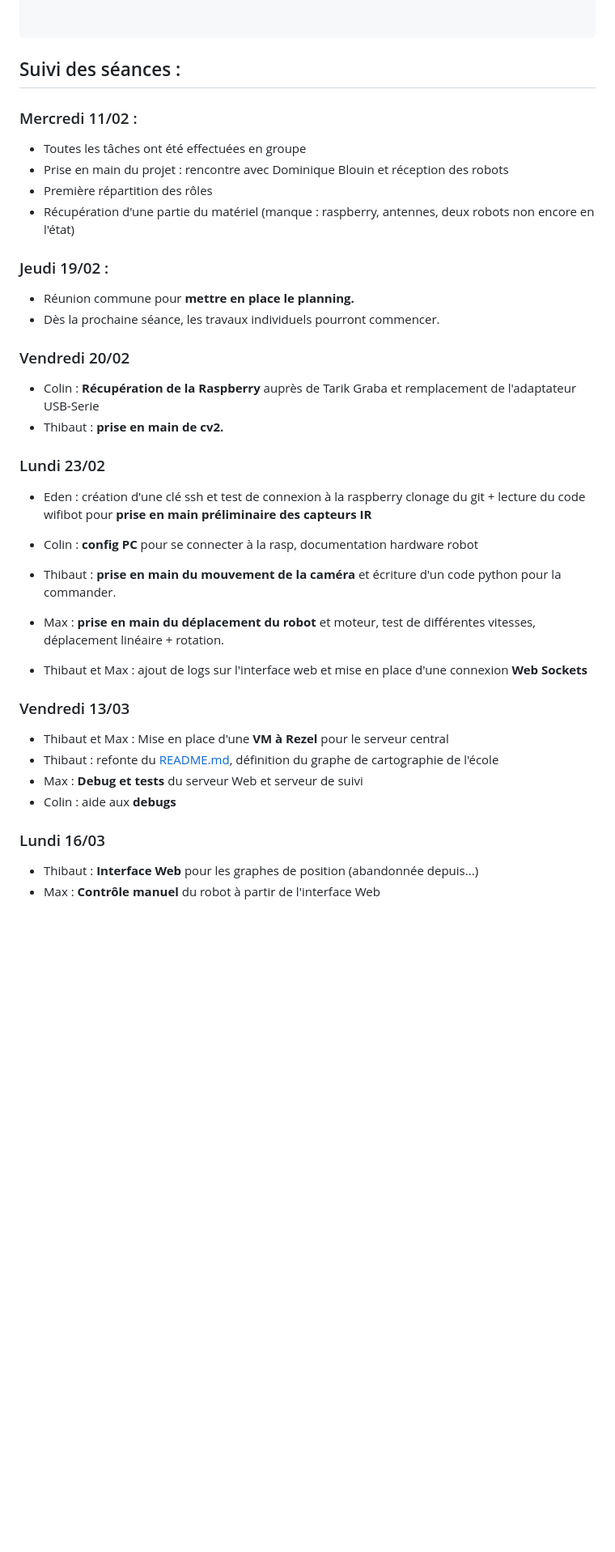
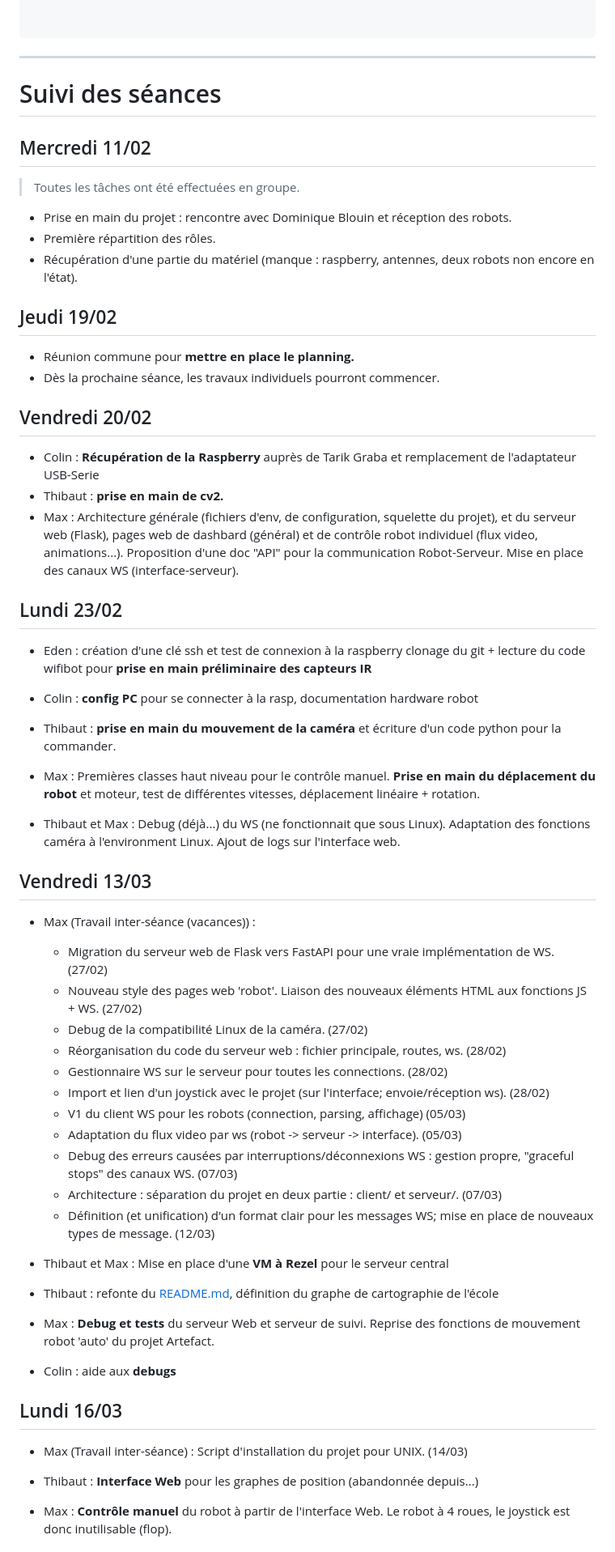
Before and after one commit to RDMaven/artefactplusplus, a Markdown page: SUIVI.md, the part around one of its changes. Shown at 81% size. GitHub-like rendering; blank space fills up the shorter version.

Commit message:
suivi : update du travail depuis le début. :/

```diff
--- a/SUIVI.md
+++ b/SUIVI.md
@@ -123,44 +123,68 @@ artefactplusplus
 
 </details>
 
-## Suivi des séances :
+---
 
-### Mercredi 11/02 :
+# Suivi des séances
 
-- Toutes les tâches ont été effectuées en groupe
-- Prise en main du projet : rencontre avec Dominique Blouin et réception des robots
-- Première répartition des rôles
-- Récupération d'une partie du matériel (manque : raspberry, antennes, deux robots non encore en l'état)
+## Mercredi 11/02
 
-### Jeudi 19/02 :
+> Toutes les tâches ont été effectuées en groupe.
+- Prise en main du projet : rencontre avec Dominique Blouin et réception des robots.
+- Première répartition des rôles.
+- Récupération d'une partie du matériel (manque : raspberry, antennes, deux robots non encore en l'état).
+
+
+## Jeudi 19/02
 
 - Réunion commune pour **mettre en place le planning.**
 - Dès la prochaine séance, les travaux individuels pourront commencer.
 
-### Vendredi 20/02
+
+## Vendredi 20/02
 
 - Colin : **Récupération de la Raspberry** auprès de Tarik Graba et remplacement de l'adaptateur USB-Serie
 - Thibaut : **prise en main de cv2.**
+- Max : Architecture générale (fichiers d'env, de configuration, squelette du projet), et du serveur web (Flask), pages web de dashbard (général) et de contrôle robot individuel (flux video, animations...). Proposition d'une doc "API" pour la communication Robot-Serveur. Mise en place des canaux WS (interface-serveur).
 
-### Lundi 23/02
+
+## Lundi 23/02
 
 - Eden : création d'une clé ssh et test de connexion à la raspberry
 clonage du git + lecture du code wifibot pour **prise en main préliminaire des capteurs IR**
 - Colin : **config PC** pour se connecter à la rasp, documentation hardware robot
 - Thibaut : **prise en main du mouvement de la caméra** et écriture d'un code python pour la commander.
-- Max : **prise en main du déplacement du robot** et moteur, test de différentes vitesses, déplacement linéaire + rotation.
+- Max : Premières classes haut niveau pour le contrôle manuel. **Prise en main du déplacement du robot** et moteur, test de différentes vitesses, déplacement linéaire + rotation.
 
-- Thibaut et Max : ajout de logs sur l'interface web et mise en place d'une connexion **Web Sockets**
+- Thibaut et Max : Debug (déjà...) du WS (ne fonctionnait que sous Linux). Adaptation des fonctions caméra à l'environment Linux. Ajout de logs sur l'interface web.
 
-### Vendredi 13/03
+
+## Vendredi 13/03
+
+- Max (Travail inter-séance (vacances)) :
+    - Migration du serveur web de Flask vers FastAPI pour une vraie implémentation de WS. (27/02)
+    - Nouveau style des pages web 'robot'. Liaison des nouveaux éléments HTML aux fonctions JS + WS. (27/02)
+    - Debug de la compatibilité Linux de la caméra. (27/02)
+    - Réorganisation du code du serveur web : fichier principale, routes, ws. (28/02)
+    - Gestionnaire WS sur le serveur pour toutes les connections. (28/02)
+    - Import et lien d'un joystick avec le projet (sur l'interface; envoie/réception ws). (28/02)
+    - V1 du client WS pour les robots (connection, parsing, affichage) (05/03)
+    - Adaptation du flux video par ws (robot -> serveur -> interface). (05/03)
+    - Debug des erreurs causées par interruptions/déconnexions WS : gestion propre, "graceful stops" des canaux WS. (07/03)
+    - Architecture : séparation du projet en deux partie : client/ et serveur/. (07/03)
+    - Définition (et unification) d'un format clair pour les messages WS; mise en place de nouveaux types de message. (12/03)
+
 
 - Thibaut et Max : Mise en place d'une **VM à Rezel** pour le serveur central
 - Thibaut : refonte du [README.md](README.md), définition du graphe de cartographie de l'école
-- Max : **Debug et tests** du serveur Web et serveur de suivi
+- Max : **Debug et tests** du serveur Web et serveur de suivi. Reprise des fonctions de mouvement robot 'auto' du projet Artefact.
 - Colin : aide aux **debugs**
 
-### Lundi 16/03
+
+## Lundi 16/03
+
+- Max (Travail inter-séance) : Script d'installation du projet pour UNIX. (14/03)
 
 - Thibaut : **Interface Web** pour les graphes de position (abandonnée depuis...)
-- Max : **Contrôle manuel** du robot à partir de l'interface Web
+- Max : **Contrôle manuel** du robot à partir de l'interface Web. Le robot à 4 roues, le joystick est donc inutilisable (flop).
 
```
Also changed, not shown: other parts of SUIVI.md (+29 -13 lines).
########################################
### WHAT YOU SHOULD DO
Using the material above, work out how many lines contain the string "pages". Give the number only.

### RESPONSE TO THE TASK
2